TASK OBJECTIVE —
Where does the word "password" occur in the data below? Copy each line that holds it.

(Beginning of INPUT DATA)

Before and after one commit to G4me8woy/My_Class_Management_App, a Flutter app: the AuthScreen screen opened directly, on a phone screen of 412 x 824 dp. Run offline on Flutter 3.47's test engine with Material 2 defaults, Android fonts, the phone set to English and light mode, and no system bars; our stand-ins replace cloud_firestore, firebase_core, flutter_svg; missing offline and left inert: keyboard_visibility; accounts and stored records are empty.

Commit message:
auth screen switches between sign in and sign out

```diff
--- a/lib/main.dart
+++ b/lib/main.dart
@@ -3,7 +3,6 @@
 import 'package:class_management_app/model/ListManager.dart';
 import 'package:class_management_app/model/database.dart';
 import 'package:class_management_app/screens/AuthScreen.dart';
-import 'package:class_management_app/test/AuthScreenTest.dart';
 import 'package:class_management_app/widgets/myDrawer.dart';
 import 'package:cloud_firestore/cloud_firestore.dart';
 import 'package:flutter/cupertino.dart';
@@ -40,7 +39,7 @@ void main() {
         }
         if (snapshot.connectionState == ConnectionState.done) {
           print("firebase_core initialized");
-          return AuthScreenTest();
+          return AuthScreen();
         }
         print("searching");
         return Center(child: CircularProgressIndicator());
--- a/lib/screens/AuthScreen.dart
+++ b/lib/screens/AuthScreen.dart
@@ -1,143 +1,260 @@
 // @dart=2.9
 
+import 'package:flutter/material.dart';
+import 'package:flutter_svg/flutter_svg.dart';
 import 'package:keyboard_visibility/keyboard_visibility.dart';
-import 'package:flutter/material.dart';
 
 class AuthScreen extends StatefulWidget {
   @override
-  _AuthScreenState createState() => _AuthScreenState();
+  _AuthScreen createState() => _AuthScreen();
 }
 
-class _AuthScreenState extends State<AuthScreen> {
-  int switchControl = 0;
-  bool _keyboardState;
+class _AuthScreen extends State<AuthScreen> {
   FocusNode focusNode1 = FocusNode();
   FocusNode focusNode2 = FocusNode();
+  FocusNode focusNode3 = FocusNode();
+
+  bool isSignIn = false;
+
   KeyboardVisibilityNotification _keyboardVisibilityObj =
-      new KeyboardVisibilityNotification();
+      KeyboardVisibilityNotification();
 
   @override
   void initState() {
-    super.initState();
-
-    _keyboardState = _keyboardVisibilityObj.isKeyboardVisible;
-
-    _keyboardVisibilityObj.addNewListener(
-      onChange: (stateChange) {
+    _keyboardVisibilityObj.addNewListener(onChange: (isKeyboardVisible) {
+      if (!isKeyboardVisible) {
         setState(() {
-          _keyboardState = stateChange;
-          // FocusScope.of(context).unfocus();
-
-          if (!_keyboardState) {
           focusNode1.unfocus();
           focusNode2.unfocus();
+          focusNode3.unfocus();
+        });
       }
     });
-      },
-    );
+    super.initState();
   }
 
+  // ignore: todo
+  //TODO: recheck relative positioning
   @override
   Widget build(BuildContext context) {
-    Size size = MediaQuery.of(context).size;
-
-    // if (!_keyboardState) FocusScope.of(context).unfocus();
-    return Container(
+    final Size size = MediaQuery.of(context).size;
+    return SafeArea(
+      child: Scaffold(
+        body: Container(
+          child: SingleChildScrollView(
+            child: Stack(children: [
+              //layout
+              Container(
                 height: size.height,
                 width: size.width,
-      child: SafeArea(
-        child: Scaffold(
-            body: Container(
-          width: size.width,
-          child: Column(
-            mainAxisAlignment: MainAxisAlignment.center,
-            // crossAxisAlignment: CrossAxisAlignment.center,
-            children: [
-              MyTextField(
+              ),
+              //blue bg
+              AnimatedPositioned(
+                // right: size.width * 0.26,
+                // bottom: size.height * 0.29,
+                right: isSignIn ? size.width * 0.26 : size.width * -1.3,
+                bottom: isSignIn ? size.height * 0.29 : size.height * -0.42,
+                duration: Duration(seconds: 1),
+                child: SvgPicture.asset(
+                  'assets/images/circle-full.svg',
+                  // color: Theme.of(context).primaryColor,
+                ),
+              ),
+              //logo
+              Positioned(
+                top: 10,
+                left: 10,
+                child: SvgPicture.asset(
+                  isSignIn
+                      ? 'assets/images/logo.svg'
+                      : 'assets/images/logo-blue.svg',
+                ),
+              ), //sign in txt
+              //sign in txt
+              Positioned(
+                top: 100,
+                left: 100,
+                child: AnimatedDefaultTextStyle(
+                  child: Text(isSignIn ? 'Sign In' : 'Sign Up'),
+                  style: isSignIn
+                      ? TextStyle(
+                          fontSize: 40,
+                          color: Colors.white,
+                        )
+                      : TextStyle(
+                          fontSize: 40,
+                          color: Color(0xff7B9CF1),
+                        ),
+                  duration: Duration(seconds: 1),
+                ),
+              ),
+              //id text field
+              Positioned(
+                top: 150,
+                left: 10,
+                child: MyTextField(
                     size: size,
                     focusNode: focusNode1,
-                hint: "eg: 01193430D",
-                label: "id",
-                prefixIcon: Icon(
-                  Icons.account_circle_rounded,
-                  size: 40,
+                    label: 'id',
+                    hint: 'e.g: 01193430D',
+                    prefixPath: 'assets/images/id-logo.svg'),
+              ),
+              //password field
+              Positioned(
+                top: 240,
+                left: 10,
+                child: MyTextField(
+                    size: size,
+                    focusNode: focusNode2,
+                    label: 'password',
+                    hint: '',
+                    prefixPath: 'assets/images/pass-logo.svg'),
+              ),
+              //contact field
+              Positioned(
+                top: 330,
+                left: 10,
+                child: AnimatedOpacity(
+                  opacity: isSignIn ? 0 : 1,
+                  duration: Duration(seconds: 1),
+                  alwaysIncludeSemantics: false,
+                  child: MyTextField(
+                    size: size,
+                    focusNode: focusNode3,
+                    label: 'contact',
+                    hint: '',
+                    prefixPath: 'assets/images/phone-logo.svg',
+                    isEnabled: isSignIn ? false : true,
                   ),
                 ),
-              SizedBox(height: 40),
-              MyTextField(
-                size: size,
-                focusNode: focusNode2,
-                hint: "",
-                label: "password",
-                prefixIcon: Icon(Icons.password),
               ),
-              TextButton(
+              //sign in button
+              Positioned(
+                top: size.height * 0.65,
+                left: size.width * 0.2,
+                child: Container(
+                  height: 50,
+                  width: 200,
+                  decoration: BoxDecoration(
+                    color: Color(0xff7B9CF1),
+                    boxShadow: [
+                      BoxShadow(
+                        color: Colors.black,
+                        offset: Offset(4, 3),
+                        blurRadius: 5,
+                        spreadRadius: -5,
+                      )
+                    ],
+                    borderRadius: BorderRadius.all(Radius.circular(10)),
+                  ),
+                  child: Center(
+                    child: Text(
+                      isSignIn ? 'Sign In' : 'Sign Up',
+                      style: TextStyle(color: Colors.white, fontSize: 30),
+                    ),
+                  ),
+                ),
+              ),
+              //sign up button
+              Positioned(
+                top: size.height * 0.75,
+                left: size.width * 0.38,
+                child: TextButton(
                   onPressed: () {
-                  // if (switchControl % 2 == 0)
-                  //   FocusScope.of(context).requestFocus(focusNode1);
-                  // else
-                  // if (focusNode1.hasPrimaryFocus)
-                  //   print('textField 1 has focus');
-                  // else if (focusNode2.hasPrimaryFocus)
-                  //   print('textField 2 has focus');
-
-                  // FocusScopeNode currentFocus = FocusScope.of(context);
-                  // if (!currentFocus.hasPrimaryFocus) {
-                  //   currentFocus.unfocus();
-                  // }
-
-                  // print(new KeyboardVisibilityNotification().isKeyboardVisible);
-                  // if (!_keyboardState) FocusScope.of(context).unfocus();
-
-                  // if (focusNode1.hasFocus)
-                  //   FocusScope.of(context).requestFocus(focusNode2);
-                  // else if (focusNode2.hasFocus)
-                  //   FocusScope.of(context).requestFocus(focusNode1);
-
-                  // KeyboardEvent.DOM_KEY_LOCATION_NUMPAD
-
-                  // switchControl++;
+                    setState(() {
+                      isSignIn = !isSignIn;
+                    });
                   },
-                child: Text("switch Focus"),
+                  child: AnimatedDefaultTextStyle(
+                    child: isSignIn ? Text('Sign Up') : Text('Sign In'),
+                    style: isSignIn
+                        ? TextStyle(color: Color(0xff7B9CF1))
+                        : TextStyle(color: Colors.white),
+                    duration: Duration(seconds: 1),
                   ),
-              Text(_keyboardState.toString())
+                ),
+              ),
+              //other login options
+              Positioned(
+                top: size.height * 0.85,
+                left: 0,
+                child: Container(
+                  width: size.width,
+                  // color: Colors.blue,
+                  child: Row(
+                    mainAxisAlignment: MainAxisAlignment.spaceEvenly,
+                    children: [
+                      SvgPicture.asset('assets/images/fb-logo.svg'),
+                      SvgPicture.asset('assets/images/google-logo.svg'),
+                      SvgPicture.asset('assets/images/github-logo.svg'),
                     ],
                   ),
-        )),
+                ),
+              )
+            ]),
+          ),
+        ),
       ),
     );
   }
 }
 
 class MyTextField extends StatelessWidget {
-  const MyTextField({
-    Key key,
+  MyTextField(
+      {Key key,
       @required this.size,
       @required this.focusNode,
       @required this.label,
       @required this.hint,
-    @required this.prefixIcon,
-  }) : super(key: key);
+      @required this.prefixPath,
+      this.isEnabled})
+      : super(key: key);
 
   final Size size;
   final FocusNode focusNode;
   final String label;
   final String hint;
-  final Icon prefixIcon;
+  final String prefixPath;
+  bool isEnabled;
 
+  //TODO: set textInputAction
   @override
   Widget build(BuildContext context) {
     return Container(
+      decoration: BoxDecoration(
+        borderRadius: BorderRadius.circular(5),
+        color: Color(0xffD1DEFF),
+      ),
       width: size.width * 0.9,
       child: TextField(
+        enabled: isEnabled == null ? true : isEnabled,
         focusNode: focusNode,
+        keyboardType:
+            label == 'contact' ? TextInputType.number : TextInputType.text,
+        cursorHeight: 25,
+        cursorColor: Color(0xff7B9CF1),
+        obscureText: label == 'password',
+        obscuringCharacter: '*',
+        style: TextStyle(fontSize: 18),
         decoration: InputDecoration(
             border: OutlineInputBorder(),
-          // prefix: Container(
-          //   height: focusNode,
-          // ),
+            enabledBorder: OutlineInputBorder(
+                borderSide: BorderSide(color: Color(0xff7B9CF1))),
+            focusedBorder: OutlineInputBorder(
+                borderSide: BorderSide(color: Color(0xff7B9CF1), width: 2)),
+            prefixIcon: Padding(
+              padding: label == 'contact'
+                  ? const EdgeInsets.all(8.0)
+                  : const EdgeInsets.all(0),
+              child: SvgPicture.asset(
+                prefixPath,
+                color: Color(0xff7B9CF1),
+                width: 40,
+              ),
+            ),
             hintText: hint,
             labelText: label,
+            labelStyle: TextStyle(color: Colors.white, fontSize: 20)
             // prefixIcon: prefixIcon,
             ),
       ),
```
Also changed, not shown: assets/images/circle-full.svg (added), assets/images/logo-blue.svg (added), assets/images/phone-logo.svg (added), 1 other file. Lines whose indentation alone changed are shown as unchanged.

(End of INPUT DATA)

YOUR SOLUTION —
+              //password field
+                    label: 'password',
-                label: "password",
-                prefixIcon: Icon(Icons.password),
+        obscureText: label == 'password',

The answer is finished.